GENEVA • Private bank BSI, which is being acquired by EFG International, is challenging a 95 million Swiss franc (S$132.8 million) penalty issued by Switzerland's financial regulator Finma over the lender's ties to 1Malaysia Development Berhad (1MDB).
"BSI believes that Finma's procedure leading to the decision was flawed in many respects and Finma's decision, as such, is disproportionate and incorrect," the company said in e-mailed statement yesterday, after lodging an appeal with the country's Federal Administrative Court.
"In addition, Finma's communication of the matter has severely harmed the reputation of the bank and its employees," it said.
Finma's move last month coincided with Singapore's financial regulator's decision to strip BSI of its banking licence over ties to troubled 1MDB. The Malaysian fund is at the centre of a multi-billion-dollar graft scandal, and its transactions have triggered investigations on three continents. The United States, Swiss and Singaporean prosecutors are investigating whether as much as US$4 billion (S$5.3 billion) may have been embezzled and laundered through 1MDB.
Both 1MDB and Malaysian Prime Minister Najib Razak, who headed the fund's advisory board, have repeatedly denied wrongdoing.
BSI was ordered to give up 95 million Swiss francs of profit because the bank "ignored clear warning signals" about the risk of some transactions as it pursued higher-margin returns, Mr Mark Branson, head of the Swiss regulator known as Finma, said last month.

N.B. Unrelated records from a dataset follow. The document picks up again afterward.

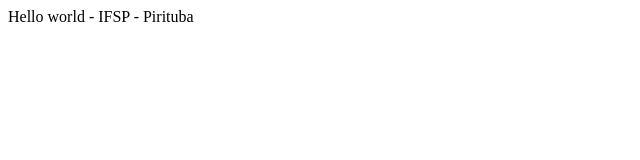
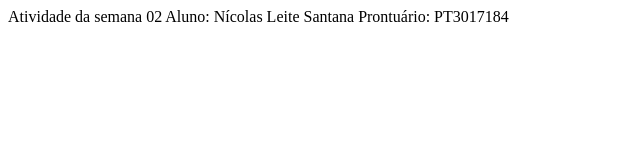
Before and after one commit to nickzxxx/PWE-Aula-01-Nick, a plain HTML site: page index.html in a window 1280 px wide. Shown: the whole page, without its empty margins (0-640 px from the left). Drawn offline with Linux system fonts and the light colour scheme.

Commit message:
Inserir Prontuário

```diff
--- a/index.html
+++ b/index.html
@@ -9,7 +9,9 @@
 </head>
 
 <body>
-  Hello world - IFSP - Pirituba
+  Atividade da semana 02
+  Aluno: Nícolas Leite Santana
+  Prontuário: PT3017184
   <script src="script.js"></script>
 </body>
 
```
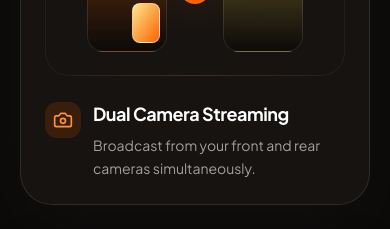
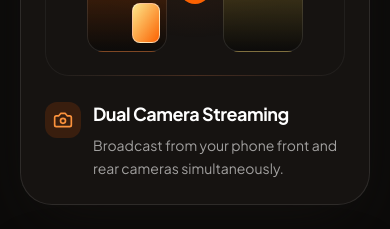
Before and after one commit to abed-obaah/dually, a React (Vite) app: page / in a window 390 px wide. Shown: the part 2600-2829 px from the top of the page. Built offline with nearby package versions, Linux system fonts and the light colour scheme.

Commit message:
FeatureCards: clarify Dual Camera copy to mention phone front and rear cameras

```diff
--- a/src/components/FeatureCards.jsx
+++ b/src/components/FeatureCards.jsx
@@ -103,7 +103,7 @@ const FEATURES = [
     icon: Camera,
     title: 'Dual Camera Streaming',
     description:
-      'Broadcast from your front and rear cameras simultaneously.',
+      'Broadcast from your phone front and rear cameras simultaneously.',
     Mock: DualCamMock,
   },
   // {
```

Finma also said BSI had repeatedly missed red flags in various transfers involving 1MDB over several years, and failed to double-check potentially suspect transactions, including a deposit of US$20 million described by a client as a"gift".

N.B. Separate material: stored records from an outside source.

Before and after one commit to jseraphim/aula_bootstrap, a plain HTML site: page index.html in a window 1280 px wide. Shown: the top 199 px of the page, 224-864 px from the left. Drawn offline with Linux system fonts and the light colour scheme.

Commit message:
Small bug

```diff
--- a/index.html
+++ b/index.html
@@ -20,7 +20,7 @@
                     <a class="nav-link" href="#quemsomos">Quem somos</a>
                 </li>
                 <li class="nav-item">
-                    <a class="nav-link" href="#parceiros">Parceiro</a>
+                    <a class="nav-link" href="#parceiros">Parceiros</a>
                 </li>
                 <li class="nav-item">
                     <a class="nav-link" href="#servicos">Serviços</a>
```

Finma's spokesman Vinzenz Mathys said its decisions can be challenged and subject to judicial review and "that's what's happening here".
Mr Rocco Maglio, a spokesman for the court, said he could not immediately confirm receipt of the appeal.